ISLAMABAD: Though Google's popular video-sharing site You Tube has banned the airing of jihadi videos, such material is easily available across Pakistan.
The hate material, often used to brainwash youngsters, can now be picked up at music stores and the sales are going northwards after the Lal Masjid operation in the federal capital last year.
Riaz Basheer, an 18-year-old, moved to the port city of Karachi to study medicine, but a jihadi video changed his life.
"I didn't want to get a western education (anymore)... instead, I wanted to kill those who were committing brutalities against my helpless brethren," Basheer, who has since given up his plans to study medicine, told the Daily Times.
Sale of such propaganda material has been banned in Pakistan, but that hasn't deterred music store owners from stocking up on the hate material. Apart from videos, "hate" literature is also readily available at bookstores.
On the road side in the federal capital it is not unusual to find graffiti welcoming the Taliban to Islamabad.
"The sale of such videos and literature have picked up after the Lal Masjid operation," said Zaid Khan, a salesman at a music store owner in the upmarket Super Market area said.
You Tube has banned videos that incite others to commit violent acts, videos on things like how to make bombs and footage of sniper attacks.
The decision was taken because what was once conducted at secret training camps in Afghanistan was now available to anyone, anywhere because of the web. One of the videos posted on You Tube opened with a shot of two jihadis in training.

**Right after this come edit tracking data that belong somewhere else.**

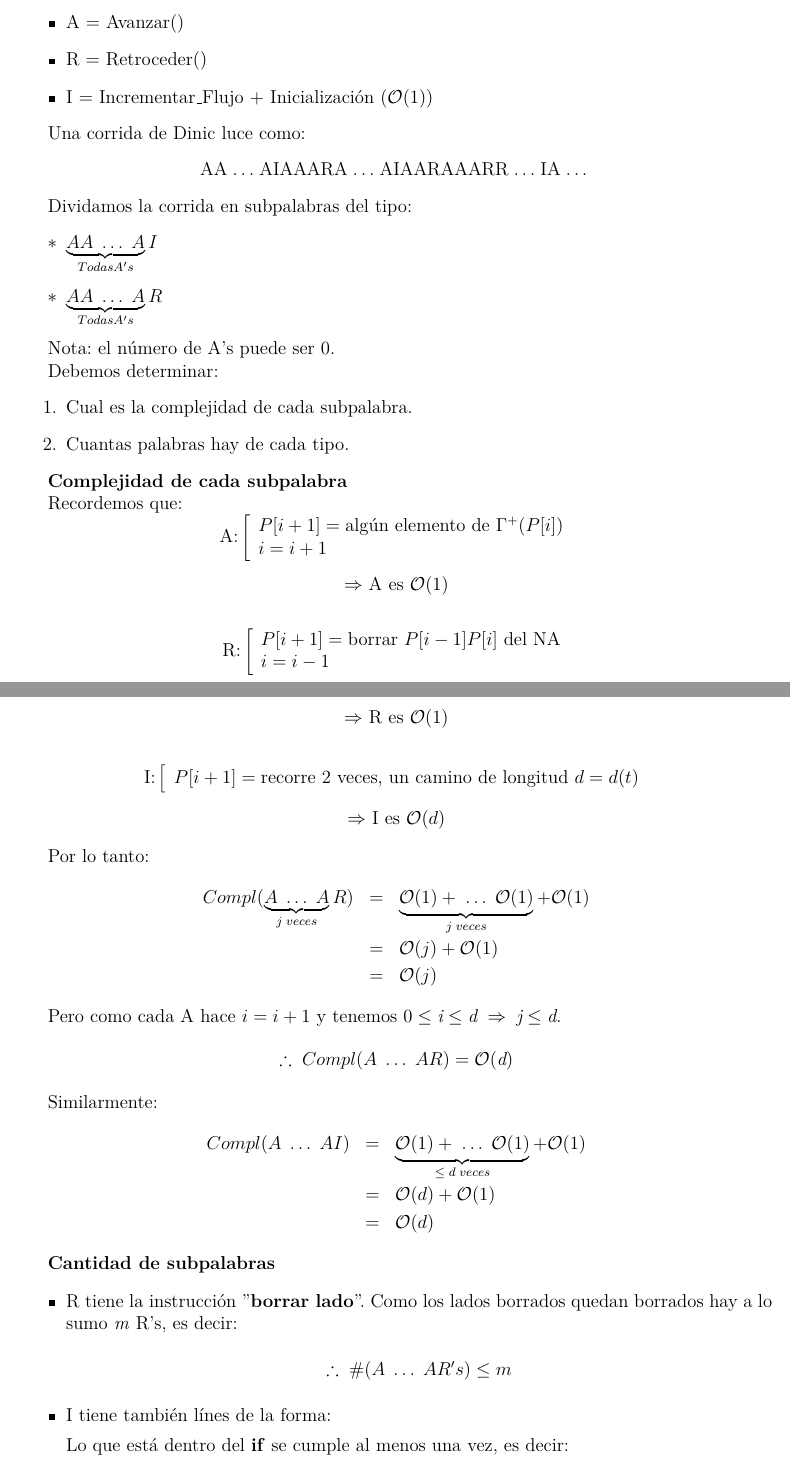
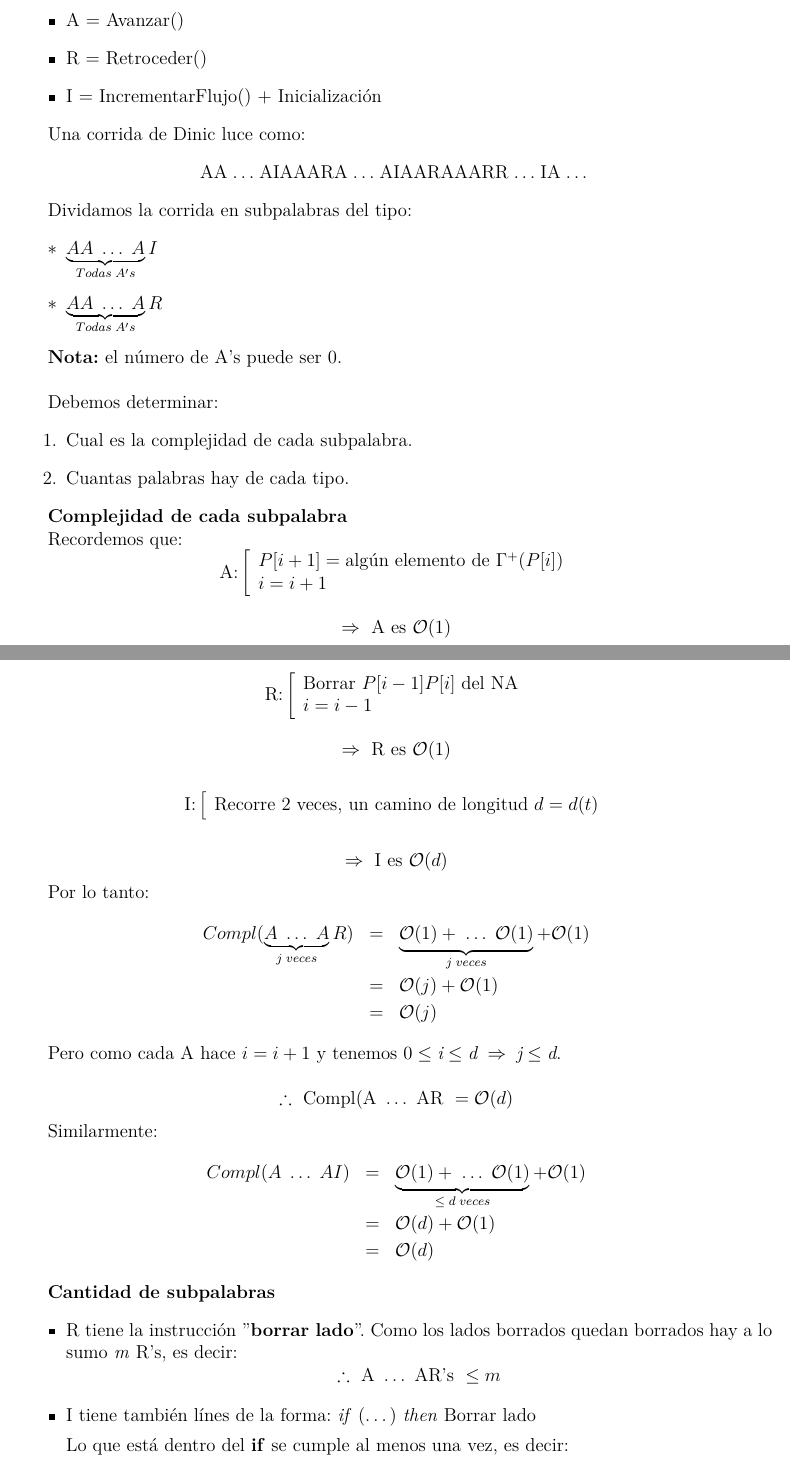
Before and after one commit to FaMAFStuffs/resumenDiscreta2, a LaTeX document (discreta.tex): two parts of pages 6 and 7 of 30, joined at a grey line, cut so that both start at the same text. The pictures show the PDF file discreta.pdf that the author committed with the source.

Commit message:
Revision Teorema 3.

```diff
--- a/discreta.tex
+++ b/discreta.tex
@@ -186,54 +185,47 @@
 
 
 	\section{La complejidad de DINIC}
-
-		\underline{Teorema:} La complejidad del algoritmo de Dinic es $\mathcal{O}(n^{2}m)$.
-
-		\underline{Prueba:} Como Dinic es un algoritmo que trabaja con networks auxiliares y vimos que la distancia entre \textit{s} y \textit{t} en networks auxiliares consecutivos aumenta y puede ir a lo sumo entre 1 y $n-1$ entonces hay a lo sumo $\mathcal{O}(n)$ networks auxiliares.
-
-		\begin{center}
-			Complejidad(Dinic)$ = \mathcal{O}(n) *$ Compl(Hallar un flujo bloqueante en un NA con Dinic)
-		\end{center}
-
-		Para probar que la complejidad de Dinic es $\mathcal{O}(n^{2}m)$ debemos probar que complejidad del paso bloqueante es $\mathcal{O}(nm)$.
-
-		Sea:
+		\textbf{\underline{Teorema:}} La complejidad del algoritmo de Dinic es $\mathcal{O}(n^{2}m)$.
+
+		\textbf{\underline{Prueba:}} Como Dinic es un algoritmo que trabaja con networks auxiliares y vimos que la distancia entre \textit{s} y \textit{t} en networks auxiliares consecutivos aumenta y puede ir a lo sumo entre 1 y $n - 1$ entonces hay a lo sumo $\mathcal{O}(n)$ networks auxiliares.
+			\[ \textup{Complejidad(Dinic) } = \mathcal{O}(n) * \textup{ Compl(Hallar un flujo bloqueante en un NA con Dinic)} \]
+			\par Para probar que la complejidad de Dinic es $\mathcal{O}(n^{2}m)$ debemos probar que complejidad del paso bloqueante es $\mathcal{O}(nm)$.
+			\par Sea:
 			\begin{itemize}
 				\item A $=$ Avanzar()
 				\item R $=$ Retroceder()
-			\item I $=$ Incrementar\_Flujo + Inicialización ($\mathcal{O}(1)$)
-		\end{itemize}
-
-		Una corrida de Dinic luce como:
+				\item I $=$ IncrementarFlujo() + Inicialización
+			\end{itemize}
+
+			\par Una corrida de Dinic luce como:
 			\begin{center}
 				AA$\; \dotsc \;$AIAAARA$\; \dotsc \;$AIAARAAARR$\; \dotsc \;$IA$\; \dotsc \;$
 			\end{center}
 
-		Dividamos la corrida en subpalabras del tipo:
-		\begin{center}
-			\begin{itemize}
-				\item[$*$] $\underbrace{AA \; \dotsc \; A}_{Todas A's}I$
-				\item[$*$] $\underbrace{AA \; \dotsc \; A}_{Todas A's}R$
-			\end{itemize}
-		\end{center}
-
-		Nota: el número de A's puede ser 0.
-
-		Debemos determinar:
+			\par Dividamos la corrida en subpalabras del tipo:
+			\begin{center}
+				\begin{itemize}
+					\item[$*$] $\underbrace{AA \; \dotsc \; A}_{Todas \; A's}I$
+					\item[$*$] $\underbrace{AA \; \dotsc \; A}_{Todas \; A's}R$
+				\end{itemize}
+			\end{center}
+
+			\par \textbf{Nota:} el número de A's puede ser 0.
+			\vspace{5mm}
+			\par Debemos determinar:
 			\begin{enumerate}
 				\item Cual es la complejidad de cada subpalabra.
 				\item Cuantas palabras hay de cada tipo.
 			\end{enumerate}
 
 			\textbf{Complejidad de cada subpalabra}
-
-		Recordemos que:
+				\par Recordemos que:
 				\begin{equation*}
 					\textup{A:}
 		  		\left[
 		  		\begin{array}{l}
-    		 P[i+1] = \textup{algún elemento de } \Gamma^{+}(P[i]) \\
-     		 i = i+1\\
+		    		P[i + 1] = \textup{algún elemento de } \Gamma^{+}(P[i]) \\
+		     		i = i + 1
 		  		\end{array}
 		  		\right.
 				\end{equation*}
@@ -245,8 +236,8 @@
 					\textup{R:}
 		  		\left[
 		  		\begin{array}{l}
-    		 P[i+1] = \textup{borrar } P[i-1]P[i] \textup{ del NA} \\
-     		 i = i-1\\
+		    		\textup{Borrar } P[i - 1]P[i] \textup{ del NA} \\
+		     		i = i - 1
 		  		\end{array}
 		  		\right.
 				\end{equation*}
@@ -258,28 +248,25 @@
 					\textup{I:}
 		  		\left[
 		  		\begin{array}{l}
-    		 P[i+1] = \textup{recorre 2 veces, un camino de longitud } d = d(t)
+		    		\textup{Recorre 2 veces, un camino de longitud } d = d(t)
 		  		\end{array}
 		  		\right.
 				\end{equation*}
-		\begin{center}
-			$\Rightarrow$ I es $\mathcal{O}(d)$
-		\end{center}
-
-		Por lo tanto:
+
+				\[ \Rightarrow \textup{ I es } \mathcal{O}(d) \]
+
+				\par Por lo tanto:
 				\begin{eqnarray}
 					\nonumber Compl(\underbrace{A \; \dotsc \; A}_{j \; veces}R) &=& \underbrace{\mathcal{O}(1) + \; \dotsc \; \mathcal{O}(1)}_{j \; veces} + \mathcal{O}(1) \\
 					\nonumber &=& \mathcal{O}(j) + \mathcal{O}(1) \\
 					\nonumber &=& \mathcal{O}(j)
 				\end{eqnarray}
 
-		Pero como cada A hace $ i = i+1$ y tenemos $ 0 \leq \textit{i} \leq \textit{d} \; \Rightarrow \; \textit{j} \leq \textit{d}.$
-
-		\begin{center}
-			$\therefore \; Compl(A \; \dotsc \; AR) = \mathcal{O}(\textit{d})$
-		\end{center}
-
-		Similarmente:
+				\par Pero como cada A hace $ i = i + 1$ y tenemos $ 0 \leq \textit{i} \leq \textit{d} \; \Rightarrow \; \textit{j} \leq \textit{d}.$
+
+				\[ \therefore \textup{ Compl(A } \dotsc \textup{ AR } = \mathcal{O}(d) \]
+
+				\par Similarmente:
 				\begin{eqnarray}
 					\nonumber Compl(A \; \dotsc \; AI) &=& \underbrace{\mathcal{O}(1) + \; \dotsc \; \mathcal{O}(1)}_{\leq \; d \; veces} + \mathcal{O}(1) \\
 					\nonumber &=& \mathcal{O}(d) + \mathcal{O}(1) \\
@@ -296 +280,2 @@
 					\item I tiene también línes de la forma:
+						\textit{if} ($\dotsc$) \textit{then} Borrar lado
```
Also changed, not shown: discreta.pdf, discreta.tex (47 more changed lines), 2 other files. Lines whose indentation alone changed are shown as unchanged.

As one absorbs a kick in the stomach, the caption beneath unfurls: "The clatter of war is music to his ears". On the music stores the "holy" music and bloody documentaries show footage of beheadings and attacks. Kabul, Qandahar, Jalalabad and Quetta are cities where these reportedly made and are then distributed via Karachi.
With just the sound of the tabla in the background, the lyrics invoke the glorious past of Muslims. It talks about jihad and invites youngsters to unite against imperialist powers and infidels.
The music brainwashes the Muslim youth into thinking that violence is the best way to resist the oppressors. The jihadi CDs contain clips of Al Qaeda's attacks on enemies and guerrilla wars in Iraq and also the Waziristan Agency.
These audio and video albums carry Al-Qaeda's messages as well.
"You can get jihadi videos in the black market anywhere in the city," Khan said.
Karachi police confiscated hundreds of such cassettes and arrested dealers a few months ago. Some videos reportedly show what appear to be the planning stages of an attack: fighters assembling mortars in a room with net curtains, or climbing up a verge with what seems to be an improvised bomb.
Others show US soldiers shot dead by insurgent snipers.
7 months ago